### What to work on
Across the entries below, how many lines contain the string "config"? Only the number is wanted.

Revision tracking records
■ ■ ■ ■
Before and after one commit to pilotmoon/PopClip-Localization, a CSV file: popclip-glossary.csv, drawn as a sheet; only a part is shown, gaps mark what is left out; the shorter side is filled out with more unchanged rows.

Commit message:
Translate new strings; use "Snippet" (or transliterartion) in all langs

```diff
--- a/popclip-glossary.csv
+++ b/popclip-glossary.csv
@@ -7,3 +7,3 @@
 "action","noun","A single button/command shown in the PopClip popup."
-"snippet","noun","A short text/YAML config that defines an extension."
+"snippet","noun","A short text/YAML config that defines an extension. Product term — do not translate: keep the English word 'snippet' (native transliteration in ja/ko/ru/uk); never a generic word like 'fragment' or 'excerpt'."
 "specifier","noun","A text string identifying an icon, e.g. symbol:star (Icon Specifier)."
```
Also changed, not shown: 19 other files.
■ ■ ■ ■
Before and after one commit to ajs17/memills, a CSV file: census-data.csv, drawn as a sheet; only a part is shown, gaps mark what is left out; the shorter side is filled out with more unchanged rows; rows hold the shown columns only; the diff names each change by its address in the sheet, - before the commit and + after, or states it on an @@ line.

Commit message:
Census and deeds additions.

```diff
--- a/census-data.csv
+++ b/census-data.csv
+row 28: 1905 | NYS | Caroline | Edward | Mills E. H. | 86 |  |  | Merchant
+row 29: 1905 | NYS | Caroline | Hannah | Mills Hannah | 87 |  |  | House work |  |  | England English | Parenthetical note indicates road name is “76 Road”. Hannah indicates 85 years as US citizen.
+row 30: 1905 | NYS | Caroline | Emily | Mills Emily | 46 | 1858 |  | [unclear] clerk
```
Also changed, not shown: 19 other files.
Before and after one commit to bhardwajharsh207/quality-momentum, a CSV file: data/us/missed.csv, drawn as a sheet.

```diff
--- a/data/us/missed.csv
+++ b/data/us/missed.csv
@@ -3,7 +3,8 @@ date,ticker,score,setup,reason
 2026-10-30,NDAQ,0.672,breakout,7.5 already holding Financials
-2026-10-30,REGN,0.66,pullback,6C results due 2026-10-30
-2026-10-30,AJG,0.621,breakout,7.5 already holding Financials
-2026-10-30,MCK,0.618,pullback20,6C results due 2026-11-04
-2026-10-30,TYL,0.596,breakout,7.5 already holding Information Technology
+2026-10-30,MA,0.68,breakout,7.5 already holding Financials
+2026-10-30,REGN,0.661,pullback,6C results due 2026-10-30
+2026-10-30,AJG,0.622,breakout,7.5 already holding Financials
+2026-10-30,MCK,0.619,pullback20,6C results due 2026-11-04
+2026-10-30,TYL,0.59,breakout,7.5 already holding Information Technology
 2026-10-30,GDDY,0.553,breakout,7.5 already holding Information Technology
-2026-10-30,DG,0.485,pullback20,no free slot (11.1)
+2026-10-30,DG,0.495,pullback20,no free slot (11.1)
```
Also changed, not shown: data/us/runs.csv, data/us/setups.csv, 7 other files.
■ ■ ■ ■
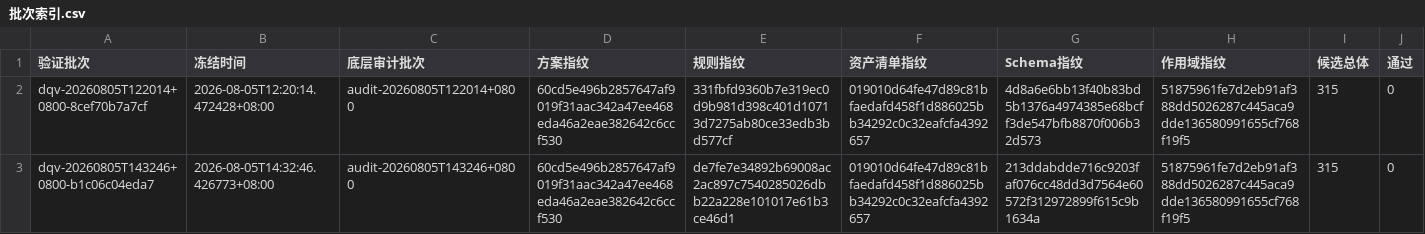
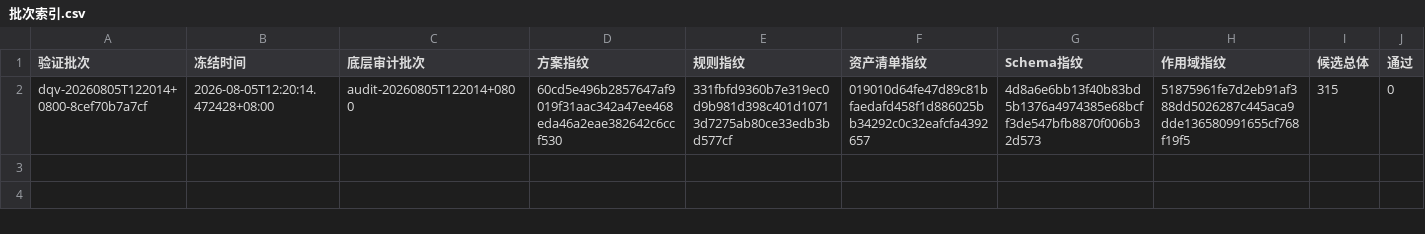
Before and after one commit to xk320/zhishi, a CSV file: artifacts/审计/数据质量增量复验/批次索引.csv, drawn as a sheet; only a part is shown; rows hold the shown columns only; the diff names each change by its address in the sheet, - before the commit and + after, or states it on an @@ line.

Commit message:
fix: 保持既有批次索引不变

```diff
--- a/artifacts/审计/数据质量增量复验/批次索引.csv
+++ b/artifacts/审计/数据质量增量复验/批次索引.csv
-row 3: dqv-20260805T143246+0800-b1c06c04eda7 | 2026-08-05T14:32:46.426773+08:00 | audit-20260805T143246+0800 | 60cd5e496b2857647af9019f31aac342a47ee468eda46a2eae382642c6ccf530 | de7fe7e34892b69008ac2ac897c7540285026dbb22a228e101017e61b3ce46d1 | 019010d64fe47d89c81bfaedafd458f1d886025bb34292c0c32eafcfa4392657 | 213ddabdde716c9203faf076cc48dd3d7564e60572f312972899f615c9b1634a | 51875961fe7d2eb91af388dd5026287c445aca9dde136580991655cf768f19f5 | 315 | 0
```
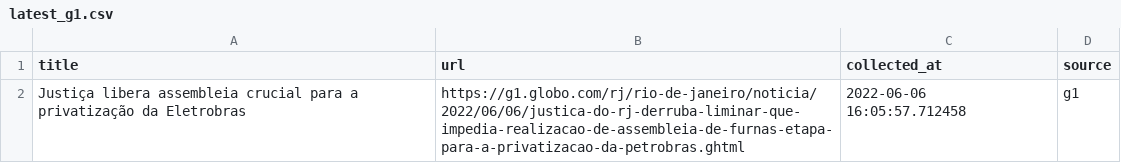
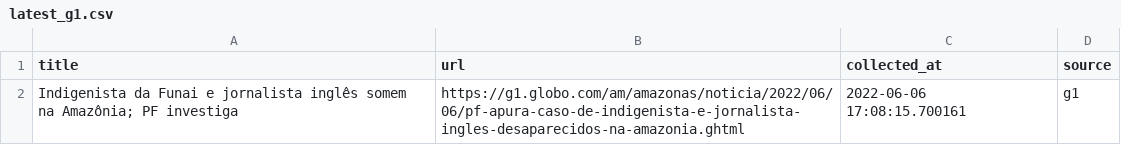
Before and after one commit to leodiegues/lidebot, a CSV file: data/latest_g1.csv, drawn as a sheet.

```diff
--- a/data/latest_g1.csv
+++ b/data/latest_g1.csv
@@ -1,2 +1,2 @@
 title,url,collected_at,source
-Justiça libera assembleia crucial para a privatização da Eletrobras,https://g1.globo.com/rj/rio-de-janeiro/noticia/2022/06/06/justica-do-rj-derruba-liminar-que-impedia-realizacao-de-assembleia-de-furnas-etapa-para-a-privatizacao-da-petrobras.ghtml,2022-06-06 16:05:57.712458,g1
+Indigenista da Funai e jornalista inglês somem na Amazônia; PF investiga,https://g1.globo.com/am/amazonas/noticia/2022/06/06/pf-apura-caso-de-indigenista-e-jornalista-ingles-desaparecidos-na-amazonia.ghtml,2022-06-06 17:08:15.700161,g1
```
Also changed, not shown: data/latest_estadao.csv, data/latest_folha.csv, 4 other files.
■ ■ ■ ■
### Completed task
2